▸ **Your task**
Find and copy every line in the records that includes the string "instances".

▸ **The data**
*** Block opens ***
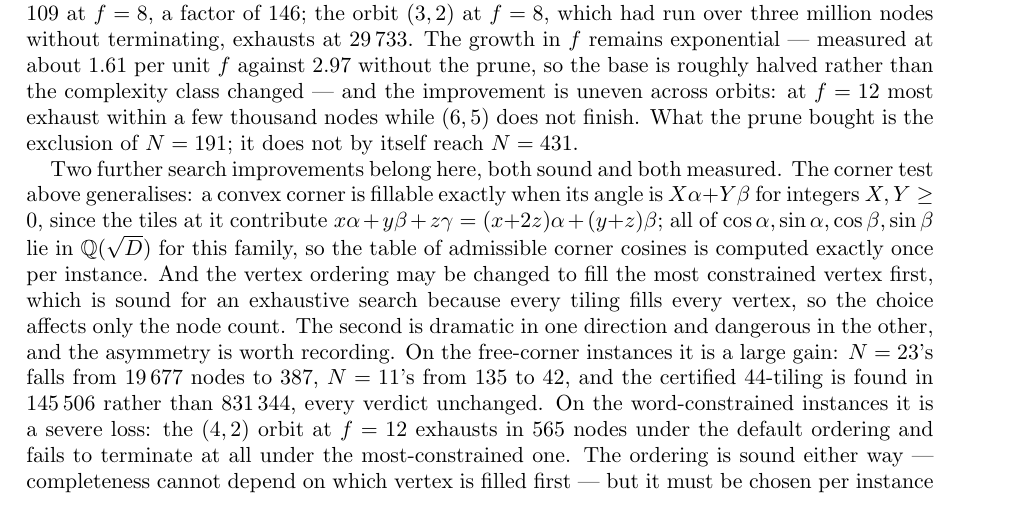
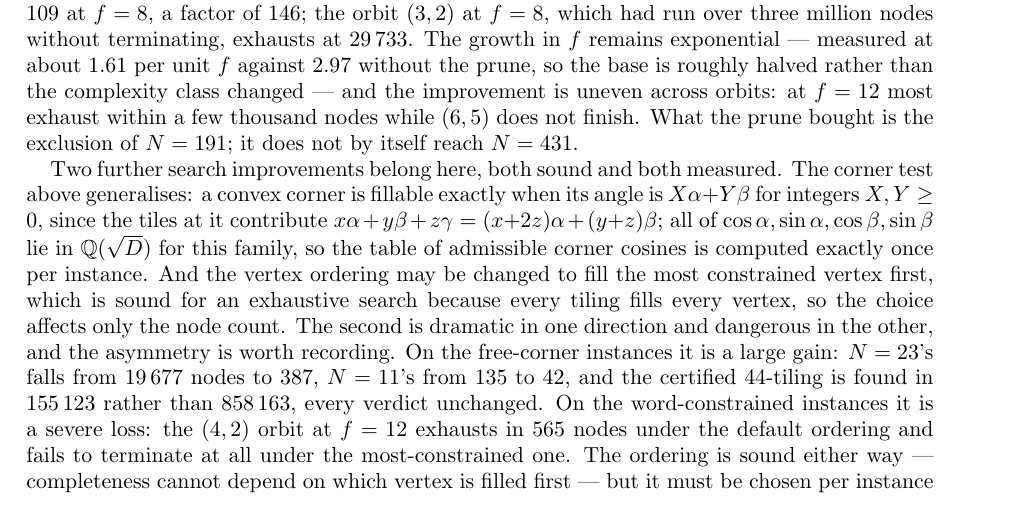
Before and after one commit to ElVec1o/erdos_634_proof, a LaTeX paper (paper/erdos-634-obstructions.tex): part of page 22 of 28, cut so that both start at the same text. Compiled offline with pdfLaTeX.

Commit message:
The 44-tiling node counts re-measured too
145506 and 831344 re-measure at 155123 and 858163 with the current engine. Both
runs still report FOUND_TILING, so the positive control holds; only the counts
move. Five of the six engine figures checked have drifted, all of them counts
from the reordered or pruned search, while every unpruned count reproduces
exactly.

```diff
--- a/paper/erdos-634-obstructions.tex
+++ b/paper/erdos-634-obstructions.tex
@@ -1475,8 +1475,8 @@ ordering may be changed to fill the most constrained vertex first, which is soun
 exhaustive search because every tiling fills every vertex, so the choice affects only the node
 count. The second is dramatic in one direction and dangerous in the other, and the asymmetry is worth
 recording. On the free-corner instances it is a large gain: $N=23$'s falls from $19\,677$ nodes to
-$387$, $N=11$'s from $135$ to $42$, and the certified $44$-tiling is found in $145\,506$ rather
-than $831\,344$, every verdict unchanged. On the word-constrained instances it is a severe loss:
+$387$, $N=11$'s from $135$ to $42$, and the certified $44$-tiling is found in $155\,123$ rather
+than $858\,163$, every verdict unchanged. On the word-constrained instances it is a severe loss:
 the $(4,2)$ orbit at $f=12$ exhausts in $565$ nodes under the default ordering and fails to
 terminate at all under the most-constrained one. The ordering is sound either way --- completeness
 cannot depend on which vertex is filled first --- but it must be chosen per instance family, and
```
*** Block closes ***
▸ **Written solution**
 recording. On the free-corner instances it is a large gain: $N=23$'s falls from $19\,677$ nodes to
-than $831\,344$, every verdict unchanged. On the word-constrained instances it is a severe loss:
+than $858\,163$, every verdict unchanged. On the word-constrained instances it is a severe loss:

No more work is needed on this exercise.